Exercise | Copy every line that contains the string "アフィリンク" from the entries below.

************

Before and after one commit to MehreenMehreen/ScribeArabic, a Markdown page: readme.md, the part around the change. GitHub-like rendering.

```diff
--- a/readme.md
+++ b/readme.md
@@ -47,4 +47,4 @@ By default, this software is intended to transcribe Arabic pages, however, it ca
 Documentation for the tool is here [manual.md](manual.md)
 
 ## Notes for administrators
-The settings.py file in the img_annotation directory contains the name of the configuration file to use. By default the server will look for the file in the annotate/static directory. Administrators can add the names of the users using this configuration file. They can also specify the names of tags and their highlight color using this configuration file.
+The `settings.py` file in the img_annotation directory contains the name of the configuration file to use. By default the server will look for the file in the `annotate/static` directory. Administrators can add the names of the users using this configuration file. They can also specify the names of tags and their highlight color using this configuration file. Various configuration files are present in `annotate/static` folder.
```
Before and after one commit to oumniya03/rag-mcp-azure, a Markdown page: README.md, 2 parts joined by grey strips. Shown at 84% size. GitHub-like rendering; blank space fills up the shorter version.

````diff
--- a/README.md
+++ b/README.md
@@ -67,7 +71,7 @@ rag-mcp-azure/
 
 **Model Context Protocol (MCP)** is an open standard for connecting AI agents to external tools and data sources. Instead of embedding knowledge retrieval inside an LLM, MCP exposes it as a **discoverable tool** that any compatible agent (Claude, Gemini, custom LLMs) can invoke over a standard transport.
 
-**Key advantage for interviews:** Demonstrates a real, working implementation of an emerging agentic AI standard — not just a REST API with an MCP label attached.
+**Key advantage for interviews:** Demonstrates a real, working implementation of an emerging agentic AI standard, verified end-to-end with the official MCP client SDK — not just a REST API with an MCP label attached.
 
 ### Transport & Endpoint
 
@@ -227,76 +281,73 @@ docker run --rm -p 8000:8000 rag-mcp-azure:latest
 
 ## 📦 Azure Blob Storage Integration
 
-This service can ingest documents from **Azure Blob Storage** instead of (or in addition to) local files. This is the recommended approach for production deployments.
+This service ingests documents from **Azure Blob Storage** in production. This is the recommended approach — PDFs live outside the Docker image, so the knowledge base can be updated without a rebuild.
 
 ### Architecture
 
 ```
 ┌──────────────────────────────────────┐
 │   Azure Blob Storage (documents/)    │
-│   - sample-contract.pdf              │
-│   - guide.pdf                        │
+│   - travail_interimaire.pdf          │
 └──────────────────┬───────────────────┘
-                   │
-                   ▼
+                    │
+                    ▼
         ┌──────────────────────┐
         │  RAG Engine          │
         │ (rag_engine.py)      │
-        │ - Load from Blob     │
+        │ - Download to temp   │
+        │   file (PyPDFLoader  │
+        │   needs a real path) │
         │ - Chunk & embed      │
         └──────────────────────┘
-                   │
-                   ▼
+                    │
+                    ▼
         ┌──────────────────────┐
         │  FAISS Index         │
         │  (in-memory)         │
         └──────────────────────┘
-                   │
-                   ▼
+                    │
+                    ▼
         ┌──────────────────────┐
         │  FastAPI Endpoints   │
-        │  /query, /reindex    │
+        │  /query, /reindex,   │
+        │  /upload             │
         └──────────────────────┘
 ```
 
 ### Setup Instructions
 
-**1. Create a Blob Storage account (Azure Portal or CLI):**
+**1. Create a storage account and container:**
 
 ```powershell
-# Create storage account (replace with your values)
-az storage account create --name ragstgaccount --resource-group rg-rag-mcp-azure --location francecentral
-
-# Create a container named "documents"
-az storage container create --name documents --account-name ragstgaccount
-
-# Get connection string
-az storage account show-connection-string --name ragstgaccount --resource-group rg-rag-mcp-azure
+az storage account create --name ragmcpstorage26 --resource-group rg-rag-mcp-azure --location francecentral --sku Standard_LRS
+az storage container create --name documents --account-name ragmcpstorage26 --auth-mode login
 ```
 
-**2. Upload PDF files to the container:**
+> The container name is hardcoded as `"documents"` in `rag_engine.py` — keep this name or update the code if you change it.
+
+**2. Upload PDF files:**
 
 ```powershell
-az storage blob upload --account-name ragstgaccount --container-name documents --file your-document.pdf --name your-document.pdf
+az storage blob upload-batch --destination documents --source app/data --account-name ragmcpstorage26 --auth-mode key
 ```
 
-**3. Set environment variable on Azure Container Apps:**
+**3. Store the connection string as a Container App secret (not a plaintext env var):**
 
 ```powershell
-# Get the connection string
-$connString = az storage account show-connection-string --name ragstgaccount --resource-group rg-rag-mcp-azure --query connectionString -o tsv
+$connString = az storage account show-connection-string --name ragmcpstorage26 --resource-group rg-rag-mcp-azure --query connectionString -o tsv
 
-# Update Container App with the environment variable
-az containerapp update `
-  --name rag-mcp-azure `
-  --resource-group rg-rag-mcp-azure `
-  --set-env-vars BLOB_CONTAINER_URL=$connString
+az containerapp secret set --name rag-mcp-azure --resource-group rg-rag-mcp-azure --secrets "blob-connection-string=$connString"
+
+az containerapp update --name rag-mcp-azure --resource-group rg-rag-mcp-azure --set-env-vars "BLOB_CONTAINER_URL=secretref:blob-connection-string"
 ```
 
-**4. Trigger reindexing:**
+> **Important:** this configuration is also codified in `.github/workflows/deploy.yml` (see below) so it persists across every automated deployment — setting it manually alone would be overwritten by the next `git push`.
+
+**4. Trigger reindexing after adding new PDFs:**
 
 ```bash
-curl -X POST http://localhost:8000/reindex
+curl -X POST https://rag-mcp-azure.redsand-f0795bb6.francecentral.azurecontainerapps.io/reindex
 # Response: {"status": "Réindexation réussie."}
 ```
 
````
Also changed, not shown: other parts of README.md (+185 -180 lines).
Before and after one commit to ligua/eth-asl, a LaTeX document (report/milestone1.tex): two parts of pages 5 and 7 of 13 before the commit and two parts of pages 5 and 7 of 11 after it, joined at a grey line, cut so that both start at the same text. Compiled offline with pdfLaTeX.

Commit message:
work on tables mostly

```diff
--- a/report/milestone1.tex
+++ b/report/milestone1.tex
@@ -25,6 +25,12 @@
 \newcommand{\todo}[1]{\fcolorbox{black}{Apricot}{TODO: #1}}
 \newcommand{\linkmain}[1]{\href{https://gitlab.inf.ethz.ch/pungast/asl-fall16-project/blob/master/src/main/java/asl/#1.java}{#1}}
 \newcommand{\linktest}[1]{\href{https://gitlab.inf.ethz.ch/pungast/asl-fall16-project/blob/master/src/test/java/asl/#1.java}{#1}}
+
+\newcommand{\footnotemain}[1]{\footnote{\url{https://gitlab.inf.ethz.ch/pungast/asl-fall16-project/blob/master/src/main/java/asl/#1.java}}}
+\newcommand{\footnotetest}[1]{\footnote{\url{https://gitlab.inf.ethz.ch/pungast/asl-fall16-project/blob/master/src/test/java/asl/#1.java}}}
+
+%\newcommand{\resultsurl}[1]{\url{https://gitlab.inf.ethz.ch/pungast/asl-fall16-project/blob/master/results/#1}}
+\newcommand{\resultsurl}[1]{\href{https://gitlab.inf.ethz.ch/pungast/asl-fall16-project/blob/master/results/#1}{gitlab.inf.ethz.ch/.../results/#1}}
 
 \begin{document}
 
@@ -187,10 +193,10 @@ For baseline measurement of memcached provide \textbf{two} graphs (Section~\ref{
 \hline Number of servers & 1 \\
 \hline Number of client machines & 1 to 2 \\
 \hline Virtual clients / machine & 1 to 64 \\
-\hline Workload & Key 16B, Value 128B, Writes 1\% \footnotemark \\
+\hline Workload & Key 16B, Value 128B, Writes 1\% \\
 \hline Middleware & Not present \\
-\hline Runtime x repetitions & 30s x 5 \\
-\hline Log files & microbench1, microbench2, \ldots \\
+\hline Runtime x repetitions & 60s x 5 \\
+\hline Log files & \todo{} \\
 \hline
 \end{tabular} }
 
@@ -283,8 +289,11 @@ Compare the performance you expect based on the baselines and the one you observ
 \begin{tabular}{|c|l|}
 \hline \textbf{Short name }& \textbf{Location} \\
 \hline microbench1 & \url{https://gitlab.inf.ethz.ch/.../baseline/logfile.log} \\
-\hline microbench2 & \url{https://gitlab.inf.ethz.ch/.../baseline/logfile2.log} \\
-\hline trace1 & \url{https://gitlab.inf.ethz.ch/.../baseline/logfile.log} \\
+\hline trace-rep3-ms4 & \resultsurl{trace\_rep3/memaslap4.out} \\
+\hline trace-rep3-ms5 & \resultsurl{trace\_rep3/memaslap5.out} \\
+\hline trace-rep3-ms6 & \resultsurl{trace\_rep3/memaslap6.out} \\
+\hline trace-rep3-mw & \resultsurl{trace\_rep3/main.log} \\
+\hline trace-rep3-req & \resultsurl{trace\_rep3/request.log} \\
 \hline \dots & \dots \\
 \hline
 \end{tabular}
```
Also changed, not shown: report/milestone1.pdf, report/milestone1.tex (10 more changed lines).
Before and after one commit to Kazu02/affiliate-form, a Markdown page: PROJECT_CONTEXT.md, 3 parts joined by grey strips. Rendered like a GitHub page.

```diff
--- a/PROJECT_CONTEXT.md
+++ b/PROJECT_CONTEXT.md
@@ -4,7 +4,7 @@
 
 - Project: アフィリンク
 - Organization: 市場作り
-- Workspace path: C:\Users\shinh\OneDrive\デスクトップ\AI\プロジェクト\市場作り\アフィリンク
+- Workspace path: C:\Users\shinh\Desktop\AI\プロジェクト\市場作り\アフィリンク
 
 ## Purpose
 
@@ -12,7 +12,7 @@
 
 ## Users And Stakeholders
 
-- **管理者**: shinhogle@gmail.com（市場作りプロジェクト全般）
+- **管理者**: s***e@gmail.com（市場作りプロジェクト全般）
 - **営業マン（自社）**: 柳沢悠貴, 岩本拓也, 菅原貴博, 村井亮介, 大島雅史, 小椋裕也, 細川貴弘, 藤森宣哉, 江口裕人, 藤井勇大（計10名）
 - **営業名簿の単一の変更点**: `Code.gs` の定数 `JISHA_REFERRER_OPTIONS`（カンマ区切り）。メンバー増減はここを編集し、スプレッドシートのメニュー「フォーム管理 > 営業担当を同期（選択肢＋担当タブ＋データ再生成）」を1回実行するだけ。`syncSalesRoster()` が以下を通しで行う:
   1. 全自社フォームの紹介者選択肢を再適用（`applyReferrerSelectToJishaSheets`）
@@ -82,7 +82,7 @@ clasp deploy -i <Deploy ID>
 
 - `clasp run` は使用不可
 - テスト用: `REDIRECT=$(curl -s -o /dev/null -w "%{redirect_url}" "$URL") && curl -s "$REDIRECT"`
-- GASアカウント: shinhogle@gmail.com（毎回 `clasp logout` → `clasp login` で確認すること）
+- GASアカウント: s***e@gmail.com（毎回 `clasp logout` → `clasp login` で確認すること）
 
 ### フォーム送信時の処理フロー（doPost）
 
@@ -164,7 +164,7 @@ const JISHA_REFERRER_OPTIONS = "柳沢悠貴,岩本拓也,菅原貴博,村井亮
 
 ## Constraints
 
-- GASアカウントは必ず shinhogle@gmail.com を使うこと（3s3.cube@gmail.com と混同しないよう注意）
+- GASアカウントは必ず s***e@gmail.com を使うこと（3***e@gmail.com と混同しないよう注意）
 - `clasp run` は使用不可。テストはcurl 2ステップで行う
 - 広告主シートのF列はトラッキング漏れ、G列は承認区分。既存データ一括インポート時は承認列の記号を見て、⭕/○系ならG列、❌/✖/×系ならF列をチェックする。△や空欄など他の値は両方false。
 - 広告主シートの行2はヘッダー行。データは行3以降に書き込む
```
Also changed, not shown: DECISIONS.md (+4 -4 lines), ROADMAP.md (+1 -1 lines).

************

Solution below |
 - Project: アフィリンク
-- Workspace path: C:\Users\shinh\OneDrive\デスクトップ\AI\プロジェクト\市場作り\アフィリンク
+- Workspace path: C:\Users\shinh\Desktop\AI\プロジェクト\市場作り\アフィリンク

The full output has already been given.